Fantasia International Film Festival brings the genre-bending Estonian film, Kratt, to North American audiences. Written and directed by Rasmus Merivoo (Buratino Son of Pinocchio), Kratt follows young siblings as they are left to spend time with their grandmother. Stuck in a rural town with no internet, no cell phones, and nothing but chores to do, the kids decide to try to create a mythic entity known as a “kratt” which will do all of your work for you. The ensuing chaos is like some twisted, modern, dark take on a fairy tale that is both disturbing and hilarious. It’s the kind of story that is so bizarre that you never know what will come next.
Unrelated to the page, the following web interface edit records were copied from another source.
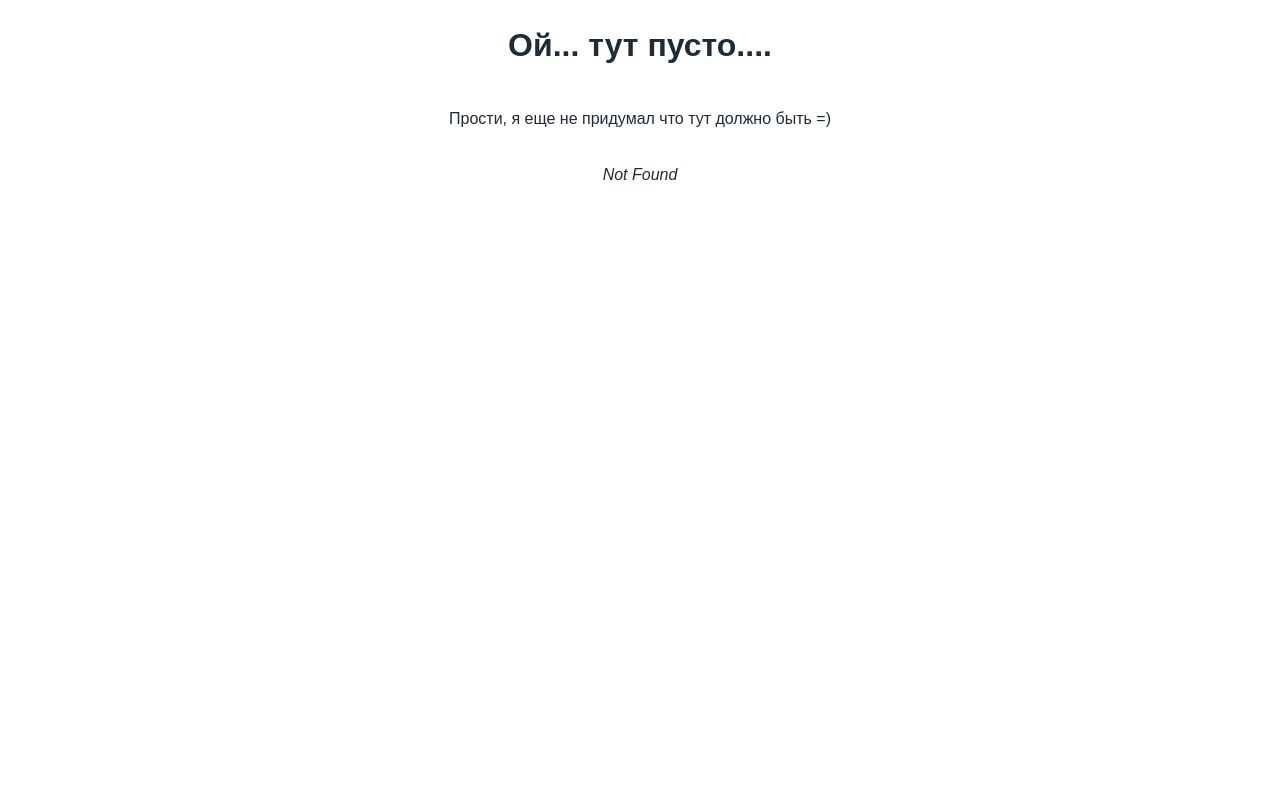
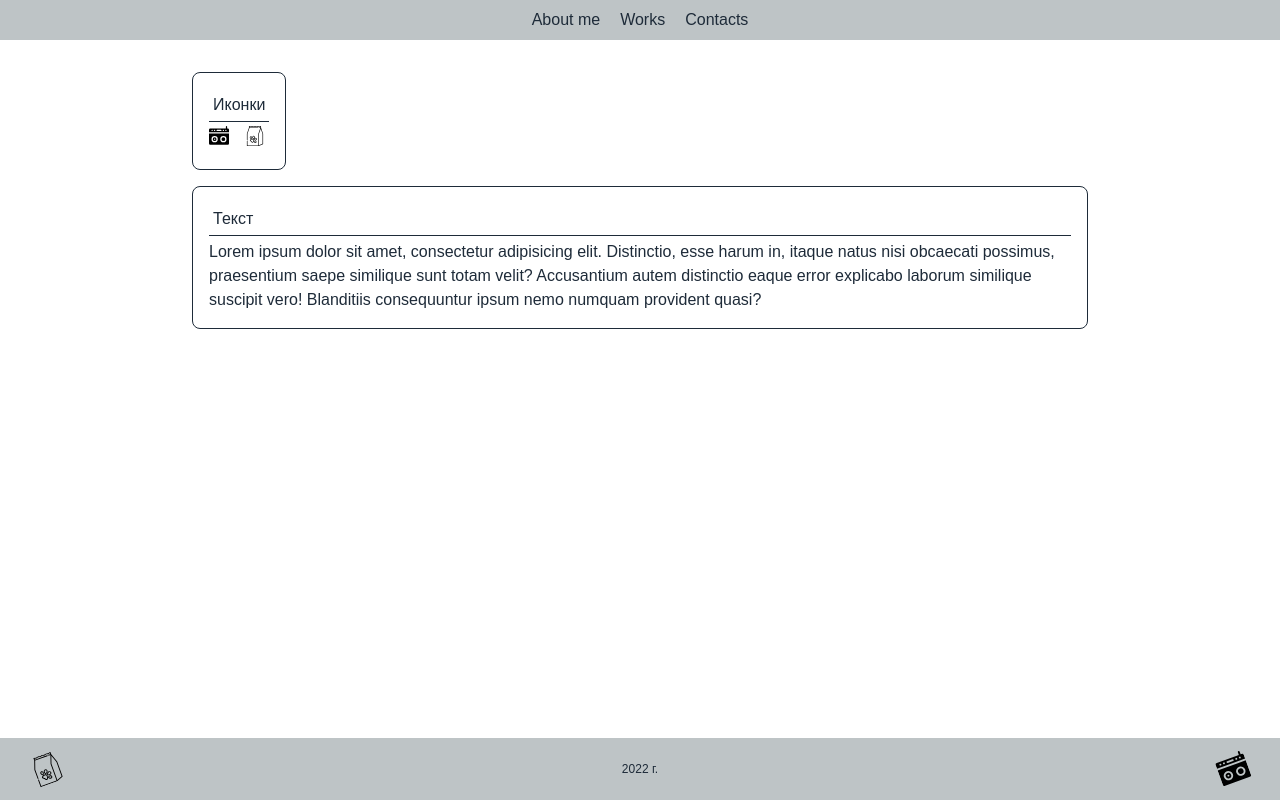
Before and after one commit to Lazard-Live/MyGallery, a React (Vite) app: page /uikit in a window 1280 px wide. Before the commit this address had no page. Built offline with nearby package versions, Linux system fonts and the light colour scheme; a web font is replaced by a local one.

Commit message:
Добавил uikit.jsx и uikit.scss

```diff
--- a/package.json
+++ b/package.json
@@ -7,7 +7,7 @@
     "scripts": {
         "dev": "vite",
         "build": "vite build",
-        "preview": "vite preview",
+        "preview": "vite preview"
     },
     "dependencies": {
         "localforage": "^1.10.0",
--- a/src/component/header/header.scss
+++ b/src/component/header/header.scss
@@ -11,7 +11,7 @@
 
     &_list {
         display: inline-flex;
-        gap: 1rem;
+        gap: 4px;
         justify-content: center;
         width: 100%;
         padding: 0;
--- a/src/component/main/main.scss
+++ b/src/component/main/main.scss
@@ -1,6 +1,4 @@
 .main {
     padding: 2rem;
-    display: flex;
-    justify-content: center;
     flex-grow: 1;
 }
--- a/src/lib.scss
+++ b/src/lib.scss
@@ -12,3 +12,4 @@
 @import 'routes/root/root';
 @import 'routes/about/about';
 @import 'routes/error-page/404';
+@import 'routes/uikit/uikit';
--- a/src/main.jsx
+++ b/src/main.jsx
@@ -11,6 +11,7 @@ import About from './routes/about/about.jsx';
 import Contacts from './routes/contacts/contacts.jsx';
 import Works from './routes/works/works.jsx';
 import ErrorPage from './routes/error-page/404.jsx';
+import Uikit from "./routes/uikit/uikit";
 
 const router = createBrowserRouter([
     {
@@ -34,6 +35,10 @@ const router = createBrowserRouter([
                 path: '/contacts',
                 element: <Contacts />,
             },
+            {
+                path: '/uikit',
+                element: <Uikit />,
+            },
         ],
     },
 ]);
--- /dev/null
+++ b/src/routes/uikit/uikit.jsx
@@ -0,0 +1,21 @@
+import Icon_Edge from '../../component/icon/edge.jsx';
+import Icon_Pocket from '../../component/icon/pocket';
+
+export default function Uikit() {
+    return (
+        <div className={'uikit'}>
+            <div className="uikit_block">
+                <div className="uikit_title">Иконки</div>
+                <div className={'uikit_icon'}>
+                        <Icon_Edge />
+                        <Icon_Pocket />
+                </div>
+            </div>
+
+            <div className="uikit_block">
+                <div className="uikit_title">Текст</div>
+                Lorem ipsum dolor sit amet, consectetur adipisicing elit. Distinctio, esse harum in, itaque natus nisi obcaecati possimus, praesentium saepe similique sunt totam velit? Accusantium autem distinctio eaque error explicabo laborum similique suscipit vero! Blanditiis consequuntur ipsum nemo numquam provident quasi?
+            </div>
+        </div>
+    );
+}
--- /dev/null
+++ b/src/routes/uikit/uikit.scss
@@ -0,0 +1,31 @@
+.uikit {
+    padding: 0 10rem;
+    display: flex;
+    flex-direction: column;
+    align-items: flex-start;
+
+    &_block {
+        display: inline-block;
+        padding: 1rem;
+        margin: 0 0 1rem 0;
+        overflow: hidden;
+        border: 1px solid $color-text;
+        border-radius: 8px;
+
+        &__fluid {
+            width: 100%;
+        }
+    }
+
+    &_icon {
+        display: inline-flex;
+        height: 20px;
+        gap: 1rem;
+    }
+
+    &_title {
+      padding: 4px;
+      margin: 0 0 4px 0;
+      border-bottom: 1px solid $color-text;
+    }
+}
```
The one word I think best describes Kratt is quirky. Everything from the plot, to the music, to the ridiculous twists and turns comes across as a fun morality tale shown from the point of view of children, while still being a very adult story. The mythos of the film is incredibly unique and unlike anything I’ve seen before. There are certain subplots that don’t make a ton of sense, but that could also be a cultural aspect that viewers not from Estonia won’t pick up on. The two young leads, Nora Merivoo and Harri Merivoo (both making their acting debut), are a delight and Mari Lill (Sputnik planety Uran, Jüri Rumm), who plays Grandma, delivers a laugh-out-loud performance. This film is sure to be one of the most memorable films at the Fantasia International Film Festival this year.
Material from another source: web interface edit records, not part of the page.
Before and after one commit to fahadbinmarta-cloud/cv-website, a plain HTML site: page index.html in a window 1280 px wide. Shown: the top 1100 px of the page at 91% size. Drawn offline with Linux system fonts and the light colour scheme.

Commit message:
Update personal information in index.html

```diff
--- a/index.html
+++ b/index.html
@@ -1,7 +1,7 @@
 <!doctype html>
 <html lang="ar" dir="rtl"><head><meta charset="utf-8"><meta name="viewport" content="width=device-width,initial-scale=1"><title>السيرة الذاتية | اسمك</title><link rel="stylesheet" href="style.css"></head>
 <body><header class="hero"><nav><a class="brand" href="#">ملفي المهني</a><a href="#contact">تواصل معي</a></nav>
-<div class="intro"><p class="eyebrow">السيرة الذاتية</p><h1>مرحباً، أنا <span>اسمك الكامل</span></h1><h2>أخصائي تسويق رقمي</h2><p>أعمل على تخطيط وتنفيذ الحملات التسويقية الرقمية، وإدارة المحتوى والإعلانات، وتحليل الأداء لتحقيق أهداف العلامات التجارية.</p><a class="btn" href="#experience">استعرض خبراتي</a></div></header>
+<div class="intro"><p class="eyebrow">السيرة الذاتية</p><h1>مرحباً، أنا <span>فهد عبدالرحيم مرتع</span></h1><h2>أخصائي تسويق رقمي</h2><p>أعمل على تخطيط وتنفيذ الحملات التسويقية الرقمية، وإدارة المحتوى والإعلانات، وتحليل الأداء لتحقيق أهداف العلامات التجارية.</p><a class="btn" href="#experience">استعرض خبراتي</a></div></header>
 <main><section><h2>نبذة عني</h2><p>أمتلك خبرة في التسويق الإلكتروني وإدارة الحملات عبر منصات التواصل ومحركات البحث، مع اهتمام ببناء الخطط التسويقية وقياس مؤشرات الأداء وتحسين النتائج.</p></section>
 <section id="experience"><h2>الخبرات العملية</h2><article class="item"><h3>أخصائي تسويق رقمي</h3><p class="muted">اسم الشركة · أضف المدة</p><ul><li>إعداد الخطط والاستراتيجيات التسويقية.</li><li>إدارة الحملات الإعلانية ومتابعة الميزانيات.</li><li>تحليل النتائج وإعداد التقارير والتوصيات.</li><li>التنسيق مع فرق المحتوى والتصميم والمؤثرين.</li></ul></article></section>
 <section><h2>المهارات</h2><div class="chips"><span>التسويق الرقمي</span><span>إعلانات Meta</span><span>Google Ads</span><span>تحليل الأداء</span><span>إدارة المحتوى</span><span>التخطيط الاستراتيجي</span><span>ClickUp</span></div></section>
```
Kratt is a wacky, modern slapstick take on classic morality fairy tales that reminds us of the important balance between work and play.
OVERALL RATING: 7/10